Each inventor is a co-owner with all the rights each other owner has.
By law, each inventor is a co-owner of all the rights in the patent – regardless of how insignificant any one inventor’s contribution may be – unless there is an agreement otherwise. An inventor is anyone who contributed to the conception of the invention as claimed in any single claim of the patent. Other parties that are involved in reduction to practice but who do not contribute to the conception of the claimed invention – such as the patent attorney who writes the patent application or lab techs who construct a working model of a product under the direction of the inventor – are not inventors and have no ownership right in the patent.
Determining what actually constitutes conception can be ambiguous. Did a lab tech make critical modifications to the invention even if he or she was not part of the original inventor team? Are the other inventors employees or contractors of a company? The answer to these questions may complicate who is an inventor and who therefore has ownership interests in the patent. Making an accurate determination of who to include as co-inventors is critical. Failing to include anyone who contributes to the conception of the invention as an inventor can pose serious problems were the patent to be litigated, at which point the validity of the patent can be challenged on grounds of incorrect inventorship.
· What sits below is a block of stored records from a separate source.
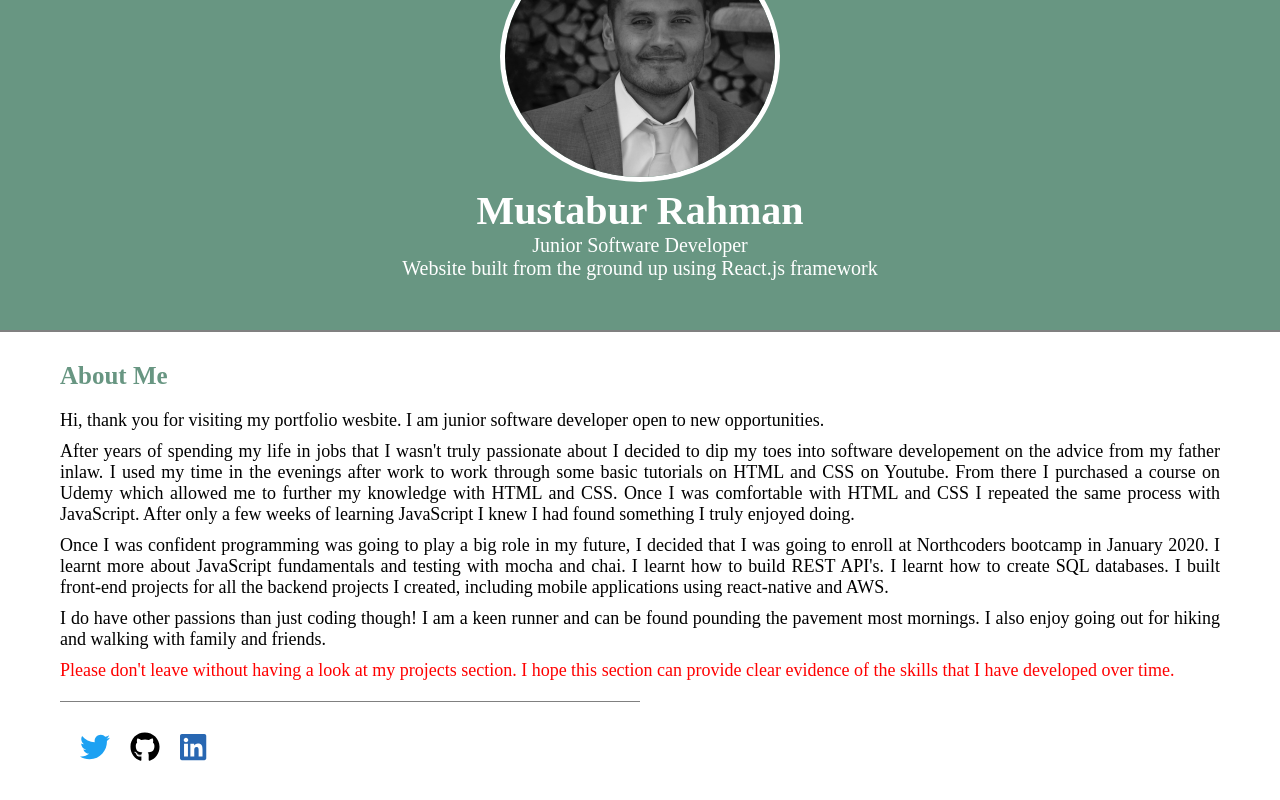
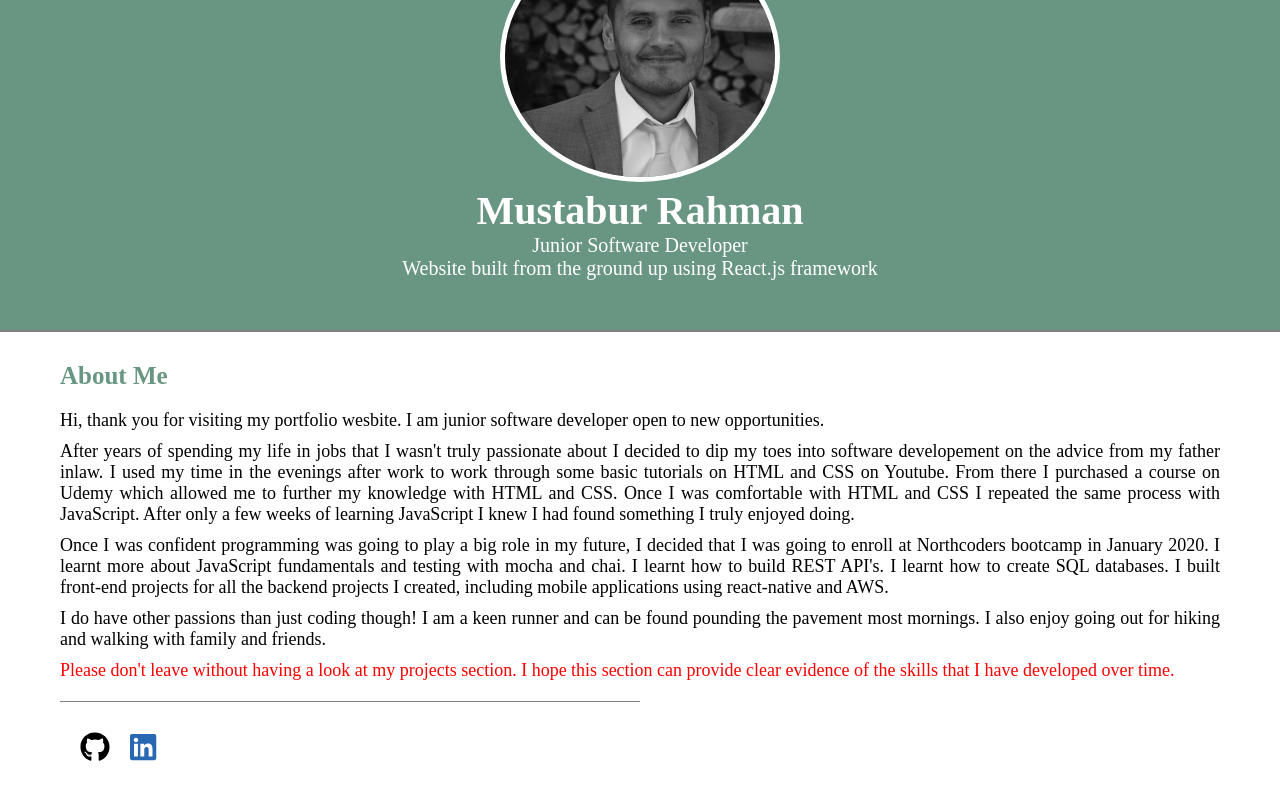
Before and after one commit to mrahman22/my-portfolio-website, a React (Create React App) app: page / in a window 1280 px wide. Shown: the part 200-1000 px from the top of the page. Built offline with nearby package versions, Linux system fonts and the light colour scheme; the HTML template or start-up script is replaced by a standard one; a web font is replaced by a local one.

Commit message:
removed twitter icon from the website

```diff
--- a/src/components/Footer.jsx
+++ b/src/components/Footer.jsx
@@ -9,7 +9,7 @@ function Footer() {
     return (
         <div className="footer-container">
         <footer className="footer">
-            <FontAwesomeIcon className="twitter-icon" icon={faTwitter}/>
+            {/* <FontAwesomeIcon className="twitter-icon" icon={faTwitter}/> */}
             <FontAwesomeIcon className="github-icon" icon={faGithub}/>
             <FontAwesomeIcon className="linkedin-icon" icon={faLinkedin} />
         </footer>
```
Nor do you want to be surprised when one of your co-inventors thinks they deserve a lot more compensation than their contribution deserves. Co-inventors may not be on the same page as to their rights in the patent or what they want to do with the patent, or even if they initially are, their expectations may change over the many years of the relationship.
According to law, each co-inventor “may make, use, offer to sell, or sell the patented invention within the United States, or import the patented invention into the United States, without the consent of and without accounting to the other owners.” This has huge consequences for co-inventors: like joint tenants of a house, they each could do whatever they want with it, including sell it or license it to others. Rarely does this arrangement make business sense for technological or artistic endeavors.
The key to any successful co-inventor relationship is to discuss the relationship directly like any business relationship and formalize it before things get complicated and to avoid the possibility that anyone inventor will go rogue and do things with the patent that other co-inventors don’t agree with.
You’ve got to have an ownership agreement if all the inventors are not owners of the patent.
The inventors should discuss their ownership rights as early in the inventing relationship as possible, before misunderstandings become irreversibly complicated and before the invention becomes valuable. Inventors can agree to an ownership arrangement that is fair to everyone, for example by:
- entering into a co-development agreement in which all the co-inventors agree to their ownership rights and development obligations;
- forming a corporation that owns the patent entirely and the co-inventors are each members of the corporation with their rights and obligations set forth in an operating agreement; or
- assigning the rights from the other co-inventors to a single co-inventor.
Experienced licensing and patent attorneys can help you understand whether someone’s contribution to an invention entitles them to ownership, and if so, how to address that. Contact an attorney at Peacock Law P.C. to discuss ways to talk to co-inventors about patent ownership and how to arrange the relationship for success.